[Version comparison data]
——————

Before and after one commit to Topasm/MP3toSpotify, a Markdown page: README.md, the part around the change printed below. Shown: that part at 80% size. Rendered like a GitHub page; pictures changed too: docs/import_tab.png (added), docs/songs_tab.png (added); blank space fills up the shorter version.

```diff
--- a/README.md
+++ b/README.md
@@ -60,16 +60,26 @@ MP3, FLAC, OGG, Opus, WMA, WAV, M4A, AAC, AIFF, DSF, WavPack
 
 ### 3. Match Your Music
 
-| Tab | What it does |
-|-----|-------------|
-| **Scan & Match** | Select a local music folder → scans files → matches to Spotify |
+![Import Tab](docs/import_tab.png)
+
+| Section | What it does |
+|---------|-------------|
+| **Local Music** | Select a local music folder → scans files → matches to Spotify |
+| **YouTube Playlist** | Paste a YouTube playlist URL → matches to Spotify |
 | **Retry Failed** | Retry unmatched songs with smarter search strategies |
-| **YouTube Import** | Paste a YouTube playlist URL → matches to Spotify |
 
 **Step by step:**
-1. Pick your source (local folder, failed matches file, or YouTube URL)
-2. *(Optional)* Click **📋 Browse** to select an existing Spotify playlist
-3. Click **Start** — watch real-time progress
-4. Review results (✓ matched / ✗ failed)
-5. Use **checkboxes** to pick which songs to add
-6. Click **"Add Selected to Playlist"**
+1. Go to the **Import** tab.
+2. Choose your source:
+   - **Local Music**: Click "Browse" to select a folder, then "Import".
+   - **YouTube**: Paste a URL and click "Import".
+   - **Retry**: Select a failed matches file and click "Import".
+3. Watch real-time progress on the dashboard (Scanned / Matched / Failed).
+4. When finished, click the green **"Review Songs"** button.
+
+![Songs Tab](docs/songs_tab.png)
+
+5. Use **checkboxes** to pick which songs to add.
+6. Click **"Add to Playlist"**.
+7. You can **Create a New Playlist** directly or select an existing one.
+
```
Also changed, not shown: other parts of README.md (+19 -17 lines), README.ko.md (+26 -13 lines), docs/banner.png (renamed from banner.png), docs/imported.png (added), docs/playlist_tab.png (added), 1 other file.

——————

● **PROBLEM REQUIREMENTS**: From the first line to the last, copy the data exactly.

● **RESPONSE TO THIS TASK**:
Before and after one commit to Topasm/MP3toSpotify, a Markdown page: README.md, the part around the change printed below. Shown: that part at 80% size. Rendered like a GitHub page; pictures changed too: docs/import_tab.png (added), docs/songs_tab.png (added); blank space fills up the shorter version.

```diff
--- a/README.md
+++ b/README.md
@@ -60,16 +60,26 @@ MP3, FLAC, OGG, Opus, WMA, WAV, M4A, AAC, AIFF, DSF, WavPack
 
 ### 3. Match Your Music
 
-| Tab | What it does |
-|-----|-------------|
-| **Scan & Match** | Select a local music folder → scans files → matches to Spotify |
+![Import Tab](docs/import_tab.png)
+
+| Section | What it does |
+|---------|-------------|
+| **Local Music** | Select a local music folder → scans files → matches to Spotify |
+| **YouTube Playlist** | Paste a YouTube playlist URL → matches to Spotify |
 | **Retry Failed** | Retry unmatched songs with smarter search strategies |
-| **YouTube Import** | Paste a YouTube playlist URL → matches to Spotify |
 
 **Step by step:**
-1. Pick your source (local folder, failed matches file, or YouTube URL)
-2. *(Optional)* Click **📋 Browse** to select an existing Spotify playlist
-3. Click **Start** — watch real-time progress
-4. Review results (✓ matched / ✗ failed)
-5. Use **checkboxes** to pick which songs to add
-6. Click **"Add Selected to Playlist"**
+1. Go to the **Import** tab.
+2. Choose your source:
+   - **Local Music**: Click "Browse" to select a folder, then "Import".
+   - **YouTube**: Paste a URL and click "Import".
+   - **Retry**: Select a failed matches file and click "Import".
+3. Watch real-time progress on the dashboard (Scanned / Matched / Failed).
+4. When finished, click the green **"Review Songs"** button.
+
+![Songs Tab](docs/songs_tab.png)
+
+5. Use **checkboxes** to pick which songs to add.
+6. Click **"Add to Playlist"**.
+7. You can **Create a New Playlist** directly or select an existing one.
+
```
Also changed, not shown: other parts of README.md (+19 -17 lines), README.ko.md (+26 -13 lines), docs/banner.png (renamed from banner.png), docs/imported.png (added), docs/playlist_tab.png (added), 1 other file.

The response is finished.